We need true investigative journalism to look into every aspect of this. We need to declare that there has been voter fraud and start investigating. We need to investigate both Republicans and Russians and look into how they might have manipulated this election. We need to investigate voter suppression. We need to investigate Trump's fraud cases with Trump University and the Trump Foundation. We need to investigate Trump's sexual harassment and rape charges. We need to investigate whether or not we can charge Trump for hate crimes for instigating violence at his rallies. We need to further investigate the role Comey had in throwing this election with his pointless email announcements. We need to investigate whether Trump's business relationships are too much of a conflict of interest for him to be eligible for the role of president. We need to investigate the role of the electoral college and whether that's been abused as well as how we can overturn it. We need to investigate this entire election with thorough reporting.
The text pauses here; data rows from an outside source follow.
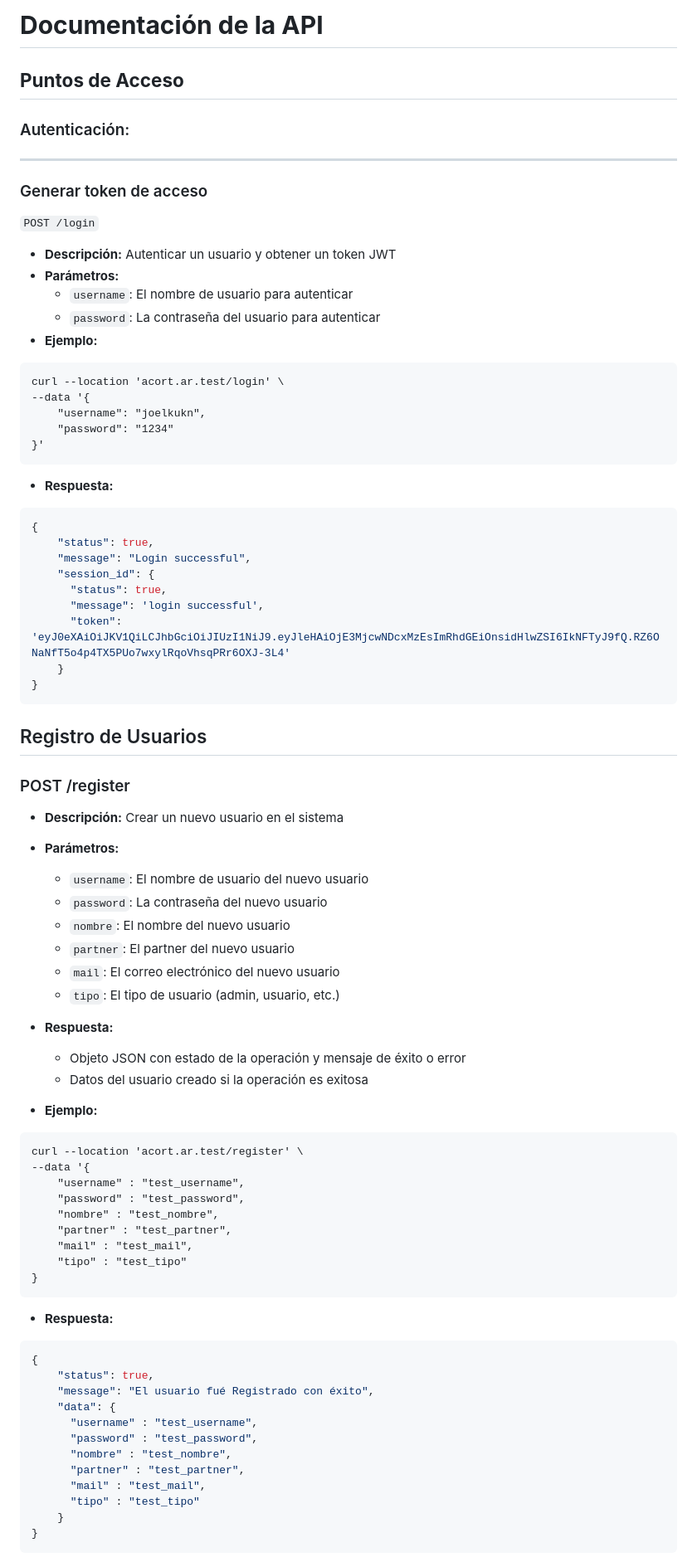
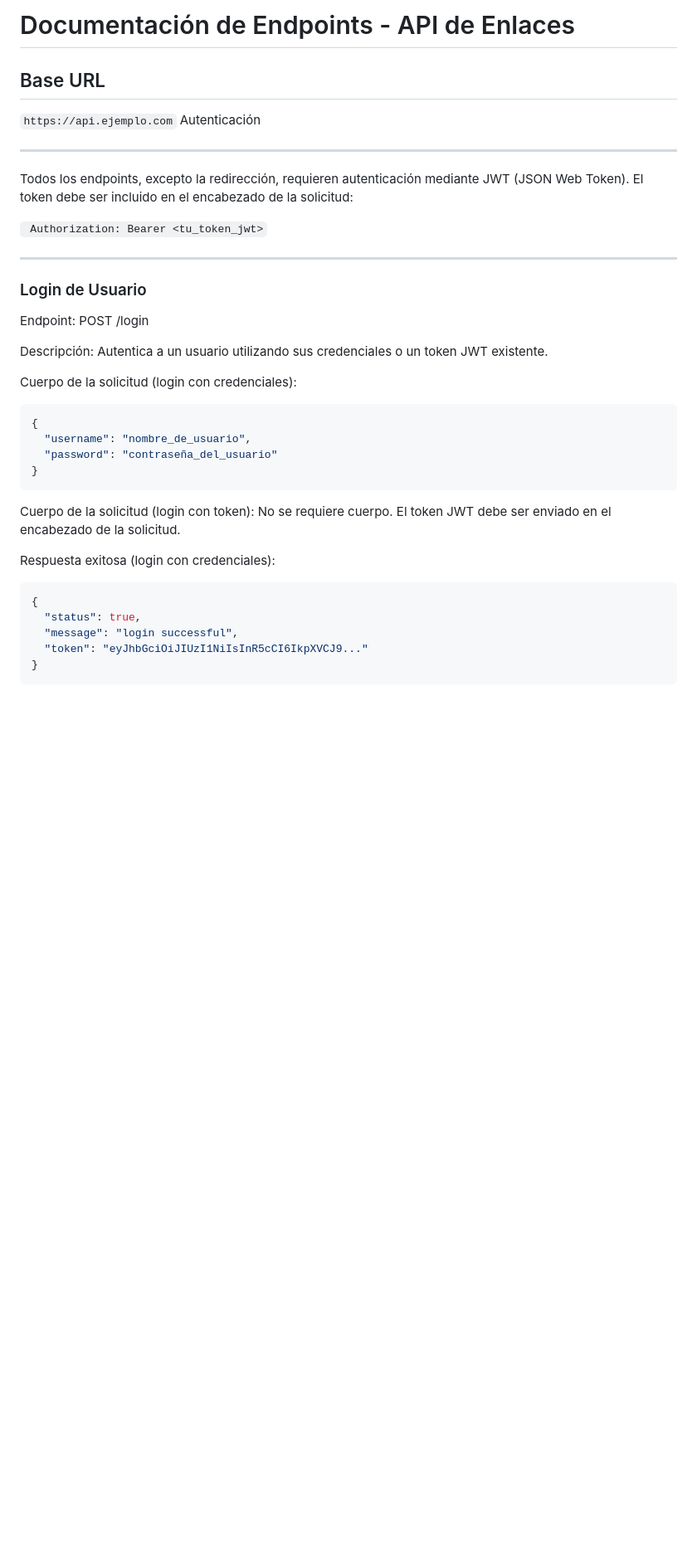
Before and after one commit to Joelkukin/acortadorDeLinks-fullStackProject, a Markdown page: server/documentation.md, the part around one of its changes. Shown at 83% size. Drawn GitHub-style; blank space fills up the shorter version.

Commit message:
Documentación actualizada

````diff
--- a/server/documentation.md
+++ b/server/documentation.md
@@ -1,81 +1,40 @@
-**Documentación de la API**
-======================
+Documentación de Endpoints - API de Enlaces
+===========================================
 
-## **Puntos de Acceso**
+Base URL
+--------
 
+`https://api.ejemplo.com`
+Autenticación
 
-### Autenticación:
-______
+-------------
 
-### Generar token de acceso
-`POST /login`
+Todos los endpoints, excepto la redirección, requieren autenticación mediante JWT (JSON Web Token). El token debe ser incluido en el encabezado de la solicitud:
 
-* **Descripción:** Autenticar un usuario y obtener un token JWT
-* **Parámetros:**
-	+ `username`: El nombre de usuario para autenticar
-	+ `password`: La contraseña del usuario para autenticar
-* **Ejemplo:**
-```curl
-curl --location 'acort.ar.test/login' \
---data '{
-    "username": "joelkukn",
-    "password": "1234"
-}'
-```
-* **Respuesta:**
+``` Authorization: Bearer <tu_token_jwt>```
+
+---------
+### Login de Usuario
+Endpoint: POST /login
+
+Descripción: Autentica a un usuario utilizando sus credenciales o un token JWT existente.
+
+Cuerpo de la solicitud (login con credenciales):
 ```json
 {
-    "status": true,
-    "message": "Login successful",
-    "session_id": {
-      "status": true,
-      "message": 'login successful',
-      "token": 'eyJ0eXAiOiJKV1QiLCJhbGciOiJIUzI1NiJ9.eyJleHAiOjE3MjcwNDcxMzEsImRhdGEiOnsidHlwZSI6IkNFTyJ9fQ.RZ6ONaNfT5o4p4TX5PUo7wxylRqoVhsqPRr6OXJ-3L4'
-    }
+  "username": "nombre_de_usuario",
+  "password": "contraseña_del_usuario"
 }
 ```
 
-## Registro de Usuarios
+Cuerpo de la solicitud (login con token): No se requiere cuerpo. El token JWT debe ser enviado en el encabezado de la solicitud.
 
-### POST /register
-
-* **Descripción:** Crear un nuevo usuario en el sistema
-* **Parámetros:**
-	+ `username`: El nombre de usuario del nuevo usuario
-	+ `password`: La contraseña del nuevo usuario
-	+ `nombre`: El nombre del nuevo usuario
-	+ `partner`: El partner del nuevo usuario
-	+ `mail`: El correo electrónico del nuevo usuario
-	+ `tipo`: El tipo de usuario (admin, usuario, etc.)
-* **Respuesta:**
-	+ Objeto JSON con estado de la operación y mensaje de éxito o error
-	+ Datos del usuario creado si la operación es exitosa
-
-* **Ejemplo:**
-```curl
-curl --location 'acort.ar.test/register' \
---data '{
-    "username" : "test_username",
-    "password" : "test_password",
-    "nombre" : "test_nombre",
-    "partner" : "test_partner",
-    "mail" : "test_mail",
-    "tipo" : "test_tipo"
-}
-```
-* **Respuesta:**
+Respuesta exitosa (login con credenciales):
 ```json
 {
-    "status": true,
-    "message": "El usuario fué Registrado con éxito",
-    "data": {
-      "username" : "test_username",
-      "password" : "test_password",
-      "nombre" : "test_nombre",
-      "partner" : "test_partner",
-      "mail" : "test_mail",
-      "tipo" : "test_tipo"
-    }
+  "status": true,
+  "message": "login successful",
+  "token": "eyJhbGciOiJIUzI1NiIsInR5cCI6IkpXVCJ9..."
 }
 ```
 
````
Also changed, not shown: other parts of server/documentation.md (+127 -92 lines).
#2. Legal action
We need to follow up all of this journalistic investigation with legal actions against all of those responsible for intentionally impeding the election. Voters in each state need to hold their states accountable for properly counting their ballots. We need to hold Comey accountable for colluding to influence an election. We need to hold Trump accountable for all of his crimes. We need to hold the Republican Party accountable for their gerrymandering and voter suppression. This is the United States of America. Let's sue these assholes!
#3. Protests and petitions
We need to continue peaceful protests and signing petitions. We need to demand that the electoral college be disbanded and the popular vote instated. We voted and we deserve to be heard. This is our country, and we're not giving it up without a fight.
There is a lot that needs to be done, and of course we all have busy lives. Pick one action and run with it. Call your local news station or paper and ask them to investigate this election. Talk to the lawyers you know about pursuing the legal aspects of this. If you can't make a protest in person, sign a petition. Do what you can do and know that no matter what happens you can feel better for having tried.
I leave you with this inspiration from Bob Marley, "Get up, stand up, stand up for your rights...get up, stand up, don't give up the fight!"
Since becoming a mom to a little boy with Trisomy 21 I have written a lot about Down syndrome and disabilities. I am a storyteller, wife and mom to a teen and a toddler. Life is busy!